* Task description
Please count the lines in the data below that hold "movie" and answer with the number by itself.

□ □ □ □ □ □ □

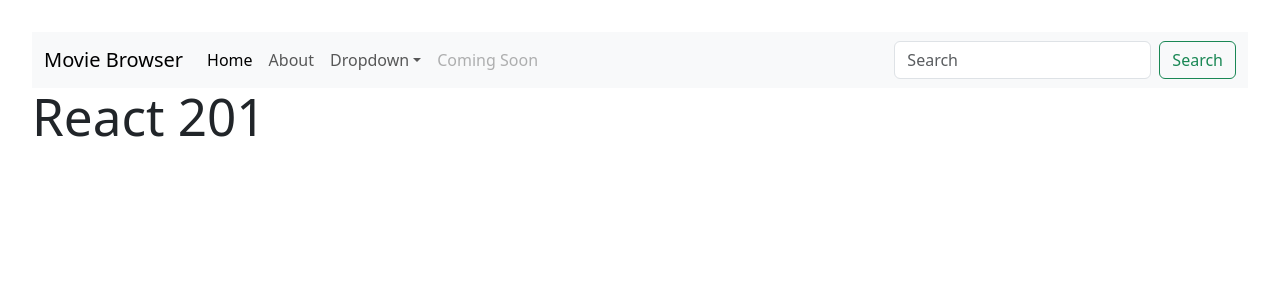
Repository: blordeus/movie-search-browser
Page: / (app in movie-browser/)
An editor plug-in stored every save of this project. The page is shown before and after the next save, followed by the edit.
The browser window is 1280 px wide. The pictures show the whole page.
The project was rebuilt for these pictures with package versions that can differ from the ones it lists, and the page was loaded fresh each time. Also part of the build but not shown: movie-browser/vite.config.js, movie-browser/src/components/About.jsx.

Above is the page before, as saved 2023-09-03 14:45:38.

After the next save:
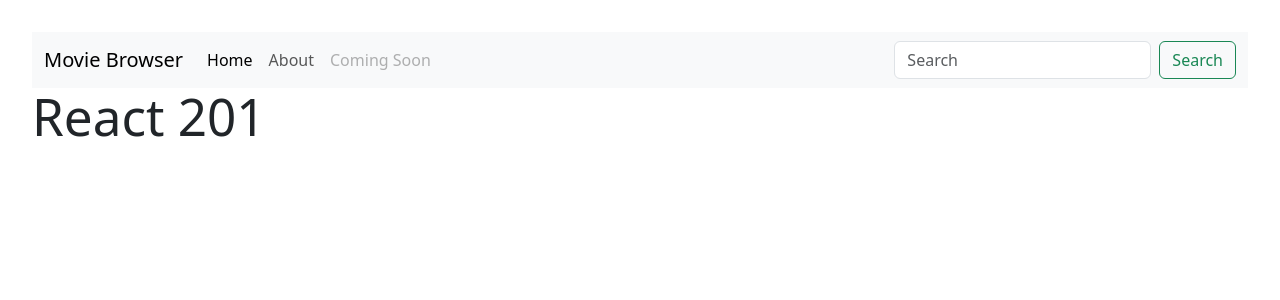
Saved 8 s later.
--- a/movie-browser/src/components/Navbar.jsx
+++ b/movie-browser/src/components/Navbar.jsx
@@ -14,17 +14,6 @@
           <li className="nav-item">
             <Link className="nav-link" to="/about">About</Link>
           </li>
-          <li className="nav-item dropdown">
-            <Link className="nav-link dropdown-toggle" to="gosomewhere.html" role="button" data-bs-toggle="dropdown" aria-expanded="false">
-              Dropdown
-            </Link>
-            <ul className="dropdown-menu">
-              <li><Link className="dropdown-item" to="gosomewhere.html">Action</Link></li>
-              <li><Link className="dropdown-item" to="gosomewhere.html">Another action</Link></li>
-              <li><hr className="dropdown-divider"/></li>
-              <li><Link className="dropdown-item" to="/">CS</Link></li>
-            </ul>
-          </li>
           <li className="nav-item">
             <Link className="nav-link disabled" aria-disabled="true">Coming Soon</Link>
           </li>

□ □ □ □ □ □ □

* Answer section
5